## [Action item]
The entries are to be given again in full. Every word must match.

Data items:
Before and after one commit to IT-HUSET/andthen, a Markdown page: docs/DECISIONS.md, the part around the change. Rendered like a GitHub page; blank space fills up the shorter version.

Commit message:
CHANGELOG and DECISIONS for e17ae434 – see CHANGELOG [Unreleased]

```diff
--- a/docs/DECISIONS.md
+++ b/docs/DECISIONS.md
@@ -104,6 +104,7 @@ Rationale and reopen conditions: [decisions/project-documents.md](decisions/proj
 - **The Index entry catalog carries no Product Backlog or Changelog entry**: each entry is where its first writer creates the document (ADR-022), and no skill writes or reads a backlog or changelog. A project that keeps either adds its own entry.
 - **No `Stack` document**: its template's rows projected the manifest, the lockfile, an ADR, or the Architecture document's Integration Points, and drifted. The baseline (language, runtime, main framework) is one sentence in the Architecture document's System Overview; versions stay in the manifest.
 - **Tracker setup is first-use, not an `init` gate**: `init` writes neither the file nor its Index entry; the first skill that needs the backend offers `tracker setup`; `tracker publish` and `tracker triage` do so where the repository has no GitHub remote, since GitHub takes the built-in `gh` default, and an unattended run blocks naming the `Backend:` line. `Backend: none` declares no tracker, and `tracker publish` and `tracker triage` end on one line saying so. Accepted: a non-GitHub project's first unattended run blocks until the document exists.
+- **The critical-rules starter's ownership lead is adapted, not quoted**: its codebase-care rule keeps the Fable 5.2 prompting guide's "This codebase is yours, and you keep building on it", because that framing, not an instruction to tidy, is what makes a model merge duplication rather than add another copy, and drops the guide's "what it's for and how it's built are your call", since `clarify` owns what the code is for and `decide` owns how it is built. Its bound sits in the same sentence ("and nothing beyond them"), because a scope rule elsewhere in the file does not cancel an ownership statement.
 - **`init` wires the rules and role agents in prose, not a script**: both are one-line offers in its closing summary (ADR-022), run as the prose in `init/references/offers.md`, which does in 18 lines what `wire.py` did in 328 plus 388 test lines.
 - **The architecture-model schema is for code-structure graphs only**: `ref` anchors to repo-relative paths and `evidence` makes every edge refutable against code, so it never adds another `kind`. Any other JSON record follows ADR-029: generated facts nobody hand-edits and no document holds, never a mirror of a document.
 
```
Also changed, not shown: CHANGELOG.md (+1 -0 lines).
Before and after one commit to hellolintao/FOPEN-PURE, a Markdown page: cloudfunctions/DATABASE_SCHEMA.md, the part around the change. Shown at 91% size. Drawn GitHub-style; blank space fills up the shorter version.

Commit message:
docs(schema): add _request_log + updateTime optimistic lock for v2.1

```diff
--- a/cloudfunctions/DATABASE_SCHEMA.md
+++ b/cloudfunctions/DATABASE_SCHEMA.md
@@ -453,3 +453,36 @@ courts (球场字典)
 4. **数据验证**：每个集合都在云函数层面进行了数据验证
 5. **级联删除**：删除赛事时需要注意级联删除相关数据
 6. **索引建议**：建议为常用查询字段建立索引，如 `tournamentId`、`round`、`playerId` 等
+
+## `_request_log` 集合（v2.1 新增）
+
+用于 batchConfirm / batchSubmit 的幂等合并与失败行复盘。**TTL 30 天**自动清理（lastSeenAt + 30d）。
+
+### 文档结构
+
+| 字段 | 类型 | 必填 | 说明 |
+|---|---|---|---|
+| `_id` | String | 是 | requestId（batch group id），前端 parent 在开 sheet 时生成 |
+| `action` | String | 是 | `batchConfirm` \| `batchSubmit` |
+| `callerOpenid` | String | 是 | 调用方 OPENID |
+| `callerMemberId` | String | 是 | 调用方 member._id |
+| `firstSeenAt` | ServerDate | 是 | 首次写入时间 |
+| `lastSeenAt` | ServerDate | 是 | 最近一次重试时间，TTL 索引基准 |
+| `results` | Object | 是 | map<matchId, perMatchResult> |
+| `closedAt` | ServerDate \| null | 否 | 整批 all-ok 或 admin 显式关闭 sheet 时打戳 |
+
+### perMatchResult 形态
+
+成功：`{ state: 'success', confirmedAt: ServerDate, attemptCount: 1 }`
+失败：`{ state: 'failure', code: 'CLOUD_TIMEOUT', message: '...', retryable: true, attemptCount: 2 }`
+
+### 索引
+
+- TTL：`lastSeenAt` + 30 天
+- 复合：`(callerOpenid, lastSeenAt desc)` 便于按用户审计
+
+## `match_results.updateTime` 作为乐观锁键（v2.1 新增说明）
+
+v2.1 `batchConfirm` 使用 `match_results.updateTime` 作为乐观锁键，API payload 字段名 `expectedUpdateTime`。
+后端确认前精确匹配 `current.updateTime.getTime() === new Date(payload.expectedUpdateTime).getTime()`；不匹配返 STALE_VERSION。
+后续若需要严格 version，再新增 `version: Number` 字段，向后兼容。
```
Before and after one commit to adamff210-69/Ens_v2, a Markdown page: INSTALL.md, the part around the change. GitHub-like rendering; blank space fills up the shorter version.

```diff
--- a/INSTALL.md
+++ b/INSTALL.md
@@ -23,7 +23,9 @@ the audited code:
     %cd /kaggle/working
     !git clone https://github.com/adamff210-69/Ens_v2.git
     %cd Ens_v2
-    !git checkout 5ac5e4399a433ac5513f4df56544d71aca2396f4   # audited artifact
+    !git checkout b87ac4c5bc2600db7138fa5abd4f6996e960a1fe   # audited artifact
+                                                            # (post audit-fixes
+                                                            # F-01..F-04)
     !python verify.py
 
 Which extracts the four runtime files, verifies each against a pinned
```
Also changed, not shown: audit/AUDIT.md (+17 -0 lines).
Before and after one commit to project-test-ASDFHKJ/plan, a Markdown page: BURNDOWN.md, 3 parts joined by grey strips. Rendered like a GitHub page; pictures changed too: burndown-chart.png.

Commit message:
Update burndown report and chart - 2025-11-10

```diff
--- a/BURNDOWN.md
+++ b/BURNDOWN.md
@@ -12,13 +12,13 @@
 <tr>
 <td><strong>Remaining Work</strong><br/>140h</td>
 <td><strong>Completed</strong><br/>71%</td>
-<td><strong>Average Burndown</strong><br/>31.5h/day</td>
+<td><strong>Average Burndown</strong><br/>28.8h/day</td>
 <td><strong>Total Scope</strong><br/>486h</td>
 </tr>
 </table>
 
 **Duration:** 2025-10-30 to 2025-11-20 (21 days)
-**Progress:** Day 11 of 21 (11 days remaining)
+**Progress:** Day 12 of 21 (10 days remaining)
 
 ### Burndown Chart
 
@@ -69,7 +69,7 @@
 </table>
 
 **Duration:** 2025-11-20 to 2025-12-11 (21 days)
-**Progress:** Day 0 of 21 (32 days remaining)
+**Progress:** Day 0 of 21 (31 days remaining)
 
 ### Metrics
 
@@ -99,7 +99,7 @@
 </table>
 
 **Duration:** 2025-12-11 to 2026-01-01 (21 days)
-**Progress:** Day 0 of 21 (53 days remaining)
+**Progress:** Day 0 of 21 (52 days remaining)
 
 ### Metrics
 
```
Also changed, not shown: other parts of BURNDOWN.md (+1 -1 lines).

## [Exercise output]
Before and after one commit to IT-HUSET/andthen, a Markdown page: docs/DECISIONS.md, the part around the change. Rendered like a GitHub page; blank space fills up the shorter version.

Commit message:
CHANGELOG and DECISIONS for e17ae434 – see CHANGELOG [Unreleased]

```diff
--- a/docs/DECISIONS.md
+++ b/docs/DECISIONS.md
@@ -104,6 +104,7 @@ Rationale and reopen conditions: [decisions/project-documents.md](decisions/proj
 - **The Index entry catalog carries no Product Backlog or Changelog entry**: each entry is where its first writer creates the document (ADR-022), and no skill writes or reads a backlog or changelog. A project that keeps either adds its own entry.
 - **No `Stack` document**: its template's rows projected the manifest, the lockfile, an ADR, or the Architecture document's Integration Points, and drifted. The baseline (language, runtime, main framework) is one sentence in the Architecture document's System Overview; versions stay in the manifest.
 - **Tracker setup is first-use, not an `init` gate**: `init` writes neither the file nor its Index entry; the first skill that needs the backend offers `tracker setup`; `tracker publish` and `tracker triage` do so where the repository has no GitHub remote, since GitHub takes the built-in `gh` default, and an unattended run blocks naming the `Backend:` line. `Backend: none` declares no tracker, and `tracker publish` and `tracker triage` end on one line saying so. Accepted: a non-GitHub project's first unattended run blocks until the document exists.
+- **The critical-rules starter's ownership lead is adapted, not quoted**: its codebase-care rule keeps the Fable 5.2 prompting guide's "This codebase is yours, and you keep building on it", because that framing, not an instruction to tidy, is what makes a model merge duplication rather than add another copy, and drops the guide's "what it's for and how it's built are your call", since `clarify` owns what the code is for and `decide` owns how it is built. Its bound sits in the same sentence ("and nothing beyond them"), because a scope rule elsewhere in the file does not cancel an ownership statement.
 - **`init` wires the rules and role agents in prose, not a script**: both are one-line offers in its closing summary (ADR-022), run as the prose in `init/references/offers.md`, which does in 18 lines what `wire.py` did in 328 plus 388 test lines.
 - **The architecture-model schema is for code-structure graphs only**: `ref` anchors to repo-relative paths and `evidence` makes every edge refutable against code, so it never adds another `kind`. Any other JSON record follows ADR-029: generated facts nobody hand-edits and no document holds, never a mirror of a document.
 
```
Also changed, not shown: CHANGELOG.md (+1 -0 lines).
Before and after one commit to hellolintao/FOPEN-PURE, a Markdown page: cloudfunctions/DATABASE_SCHEMA.md, the part around the change. Shown at 91% size. Drawn GitHub-style; blank space fills up the shorter version.

Commit message:
docs(schema): add _request_log + updateTime optimistic lock for v2.1

```diff
--- a/cloudfunctions/DATABASE_SCHEMA.md
+++ b/cloudfunctions/DATABASE_SCHEMA.md
@@ -453,3 +453,36 @@ courts (球场字典)
 4. **数据验证**：每个集合都在云函数层面进行了数据验证
 5. **级联删除**：删除赛事时需要注意级联删除相关数据
 6. **索引建议**：建议为常用查询字段建立索引，如 `tournamentId`、`round`、`playerId` 等
+
+## `_request_log` 集合（v2.1 新增）
+
+用于 batchConfirm / batchSubmit 的幂等合并与失败行复盘。**TTL 30 天**自动清理（lastSeenAt + 30d）。
+
+### 文档结构
+
+| 字段 | 类型 | 必填 | 说明 |
+|---|---|---|---|
+| `_id` | String | 是 | requestId（batch group id），前端 parent 在开 sheet 时生成 |
+| `action` | String | 是 | `batchConfirm` \| `batchSubmit` |
+| `callerOpenid` | String | 是 | 调用方 OPENID |
+| `callerMemberId` | String | 是 | 调用方 member._id |
+| `firstSeenAt` | ServerDate | 是 | 首次写入时间 |
+| `lastSeenAt` | ServerDate | 是 | 最近一次重试时间，TTL 索引基准 |
+| `results` | Object | 是 | map<matchId, perMatchResult> |
+| `closedAt` | ServerDate \| null | 否 | 整批 all-ok 或 admin 显式关闭 sheet 时打戳 |
+
+### perMatchResult 形态
+
+成功：`{ state: 'success', confirmedAt: ServerDate, attemptCount: 1 }`
+失败：`{ state: 'failure', code: 'CLOUD_TIMEOUT', message: '...', retryable: true, attemptCount: 2 }`
+
+### 索引
+
+- TTL：`lastSeenAt` + 30 天
+- 复合：`(callerOpenid, lastSeenAt desc)` 便于按用户审计
+
+## `match_results.updateTime` 作为乐观锁键（v2.1 新增说明）
+
+v2.1 `batchConfirm` 使用 `match_results.updateTime` 作为乐观锁键，API payload 字段名 `expectedUpdateTime`。
+后端确认前精确匹配 `current.updateTime.getTime() === new Date(payload.expectedUpdateTime).getTime()`；不匹配返 STALE_VERSION。
+后续若需要严格 version，再新增 `version: Number` 字段，向后兼容。
```
Before and after one commit to adamff210-69/Ens_v2, a Markdown page: INSTALL.md, the part around the change. GitHub-like rendering; blank space fills up the shorter version.

```diff
--- a/INSTALL.md
+++ b/INSTALL.md
@@ -23,7 +23,9 @@ the audited code:
     %cd /kaggle/working
     !git clone https://github.com/adamff210-69/Ens_v2.git
     %cd Ens_v2
-    !git checkout 5ac5e4399a433ac5513f4df56544d71aca2396f4   # audited artifact
+    !git checkout b87ac4c5bc2600db7138fa5abd4f6996e960a1fe   # audited artifact
+                                                            # (post audit-fixes
+                                                            # F-01..F-04)
     !python verify.py
 
 Which extracts the four runtime files, verifies each against a pinned
```
Also changed, not shown: audit/AUDIT.md (+17 -0 lines).
Before and after one commit to project-test-ASDFHKJ/plan, a Markdown page: BURNDOWN.md, 3 parts joined by grey strips. Rendered like a GitHub page; pictures changed too: burndown-chart.png.

Commit message:
Update burndown report and chart - 2025-11-10

```diff
--- a/BURNDOWN.md
+++ b/BURNDOWN.md
@@ -12,13 +12,13 @@
 <tr>
 <td><strong>Remaining Work</strong><br/>140h</td>
 <td><strong>Completed</strong><br/>71%</td>
-<td><strong>Average Burndown</strong><br/>31.5h/day</td>
+<td><strong>Average Burndown</strong><br/>28.8h/day</td>
 <td><strong>Total Scope</strong><br/>486h</td>
 </tr>
 </table>
 
 **Duration:** 2025-10-30 to 2025-11-20 (21 days)
-**Progress:** Day 11 of 21 (11 days remaining)
+**Progress:** Day 12 of 21 (10 days remaining)
 
 ### Burndown Chart
 
@@ -69,7 +69,7 @@
 </table>
 
 **Duration:** 2025-11-20 to 2025-12-11 (21 days)
-**Progress:** Day 0 of 21 (32 days remaining)
+**Progress:** Day 0 of 21 (31 days remaining)
 
 ### Metrics
 
@@ -99,7 +99,7 @@
 </table>
 
 **Duration:** 2025-12-11 to 2026-01-01 (21 days)
-**Progress:** Day 0 of 21 (53 days remaining)
+**Progress:** Day 0 of 21 (52 days remaining)
 
 ### Metrics
 
```
Also changed, not shown: other parts of BURNDOWN.md (+1 -1 lines).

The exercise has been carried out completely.